### TASK INSTRUCTIONS
Take every line from the entries below that includes the word "content" and copy it.

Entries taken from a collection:

━━━━━━━━━━━━━━━━

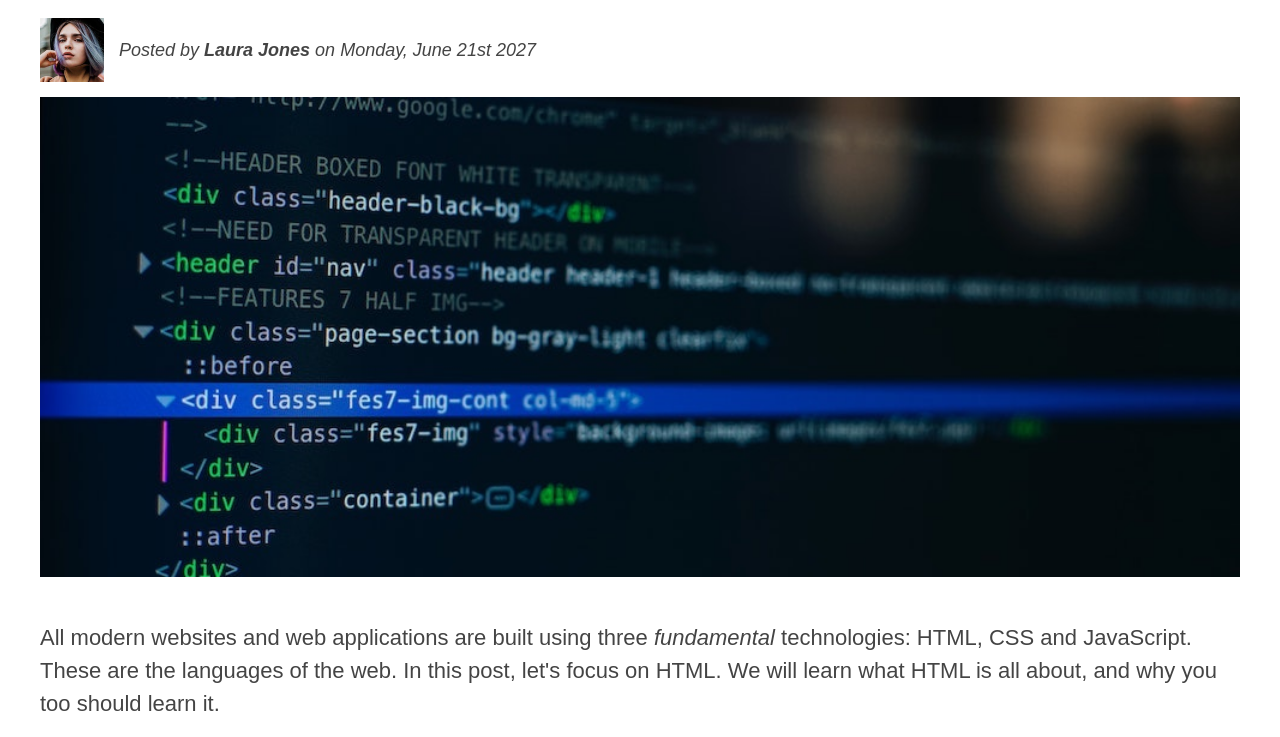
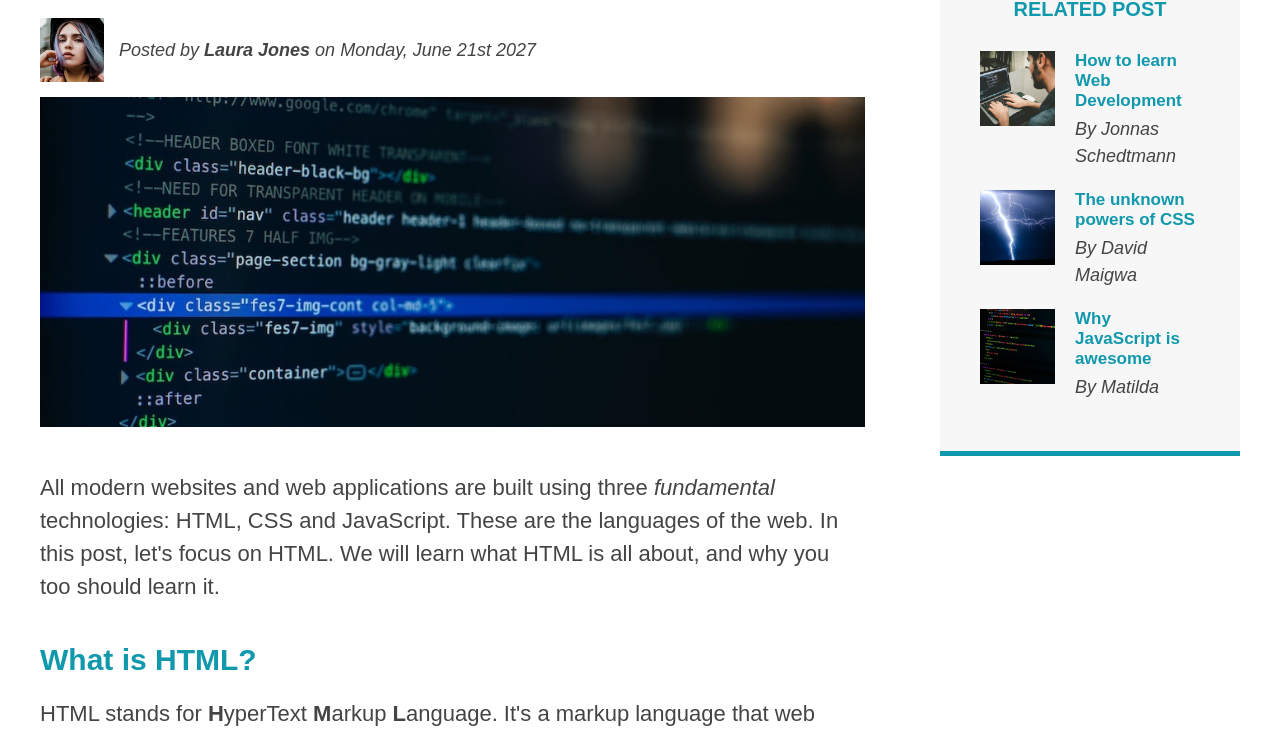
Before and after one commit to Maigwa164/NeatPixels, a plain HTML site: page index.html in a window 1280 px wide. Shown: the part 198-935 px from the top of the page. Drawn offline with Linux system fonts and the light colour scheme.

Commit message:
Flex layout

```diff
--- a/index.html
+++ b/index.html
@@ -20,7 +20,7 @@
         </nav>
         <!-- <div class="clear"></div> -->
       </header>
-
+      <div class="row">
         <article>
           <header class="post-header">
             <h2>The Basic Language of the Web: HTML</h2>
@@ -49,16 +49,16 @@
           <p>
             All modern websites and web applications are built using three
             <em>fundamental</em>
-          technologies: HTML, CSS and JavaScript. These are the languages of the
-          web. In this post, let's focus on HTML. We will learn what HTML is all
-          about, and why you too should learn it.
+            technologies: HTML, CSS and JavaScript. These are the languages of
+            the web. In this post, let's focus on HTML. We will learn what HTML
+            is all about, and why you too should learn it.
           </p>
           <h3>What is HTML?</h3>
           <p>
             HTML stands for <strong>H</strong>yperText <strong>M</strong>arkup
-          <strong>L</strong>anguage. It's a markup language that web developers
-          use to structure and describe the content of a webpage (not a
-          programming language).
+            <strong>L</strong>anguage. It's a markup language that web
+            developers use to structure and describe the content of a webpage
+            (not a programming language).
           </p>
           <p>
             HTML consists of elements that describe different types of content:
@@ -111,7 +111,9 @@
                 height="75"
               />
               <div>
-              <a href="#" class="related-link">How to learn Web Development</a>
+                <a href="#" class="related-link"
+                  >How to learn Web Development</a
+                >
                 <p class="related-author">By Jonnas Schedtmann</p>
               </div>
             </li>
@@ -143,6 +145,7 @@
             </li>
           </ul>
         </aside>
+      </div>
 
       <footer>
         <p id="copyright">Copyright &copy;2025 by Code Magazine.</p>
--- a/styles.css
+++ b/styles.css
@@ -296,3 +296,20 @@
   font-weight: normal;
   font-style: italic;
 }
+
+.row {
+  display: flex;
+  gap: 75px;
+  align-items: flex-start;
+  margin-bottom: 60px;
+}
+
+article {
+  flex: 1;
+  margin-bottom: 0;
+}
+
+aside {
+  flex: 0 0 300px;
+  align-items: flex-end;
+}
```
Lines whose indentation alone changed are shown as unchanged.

━━━━━━━━━━━━━━━━

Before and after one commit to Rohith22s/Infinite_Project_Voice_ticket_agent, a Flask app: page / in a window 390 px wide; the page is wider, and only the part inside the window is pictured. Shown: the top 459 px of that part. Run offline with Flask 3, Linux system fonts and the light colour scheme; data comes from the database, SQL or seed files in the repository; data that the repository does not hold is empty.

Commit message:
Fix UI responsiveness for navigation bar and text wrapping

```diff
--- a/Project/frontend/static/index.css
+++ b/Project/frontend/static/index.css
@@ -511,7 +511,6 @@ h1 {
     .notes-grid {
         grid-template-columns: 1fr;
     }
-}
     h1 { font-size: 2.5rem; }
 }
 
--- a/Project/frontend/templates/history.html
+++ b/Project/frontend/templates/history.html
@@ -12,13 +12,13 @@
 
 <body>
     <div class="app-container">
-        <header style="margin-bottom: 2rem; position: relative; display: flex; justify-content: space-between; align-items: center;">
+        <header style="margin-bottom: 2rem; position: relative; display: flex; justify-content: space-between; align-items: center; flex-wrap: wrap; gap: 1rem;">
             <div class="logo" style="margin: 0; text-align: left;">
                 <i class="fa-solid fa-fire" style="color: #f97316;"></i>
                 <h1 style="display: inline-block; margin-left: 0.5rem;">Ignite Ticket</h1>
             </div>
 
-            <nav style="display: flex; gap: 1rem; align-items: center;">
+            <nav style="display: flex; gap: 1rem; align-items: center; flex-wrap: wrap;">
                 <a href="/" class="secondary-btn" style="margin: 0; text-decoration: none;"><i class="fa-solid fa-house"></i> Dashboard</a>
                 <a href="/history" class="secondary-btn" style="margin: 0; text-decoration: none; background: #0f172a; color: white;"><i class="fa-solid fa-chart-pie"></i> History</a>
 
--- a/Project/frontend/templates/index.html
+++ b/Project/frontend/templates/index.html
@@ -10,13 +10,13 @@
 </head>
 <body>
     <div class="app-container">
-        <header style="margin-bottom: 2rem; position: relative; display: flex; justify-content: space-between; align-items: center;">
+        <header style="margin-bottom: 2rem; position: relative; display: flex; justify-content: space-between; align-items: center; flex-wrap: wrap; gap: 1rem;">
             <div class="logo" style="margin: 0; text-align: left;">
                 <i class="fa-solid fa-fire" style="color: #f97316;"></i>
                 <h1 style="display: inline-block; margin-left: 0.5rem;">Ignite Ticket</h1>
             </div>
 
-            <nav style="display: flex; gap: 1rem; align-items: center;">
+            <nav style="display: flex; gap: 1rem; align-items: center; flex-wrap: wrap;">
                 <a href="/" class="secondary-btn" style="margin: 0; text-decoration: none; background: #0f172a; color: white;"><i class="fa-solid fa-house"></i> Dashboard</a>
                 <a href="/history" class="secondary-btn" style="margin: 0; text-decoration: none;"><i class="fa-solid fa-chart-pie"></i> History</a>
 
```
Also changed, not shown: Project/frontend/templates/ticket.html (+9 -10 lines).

━━━━━━━━━━━━━━━━

### OUTPUT OF THE TASK
-          use to structure and describe the content of a webpage (not a
+            developers use to structure and describe the content of a webpage
             HTML consists of elements that describe different types of content:
-        <header style="margin-bottom: 2rem; position: relative; display: flex; justify-content: space-between; align-items: center;">
+        <header style="margin-bottom: 2rem; position: relative; display: flex; justify-content: space-between; align-items: center; flex-wrap: wrap; gap: 1rem;">
-        <header style="margin-bottom: 2rem; position: relative; display: flex; justify-content: space-between; align-items: center;">
+        <header style="margin-bottom: 2rem; position: relative; display: flex; justify-content: space-between; align-items: center; flex-wrap: wrap; gap: 1rem;">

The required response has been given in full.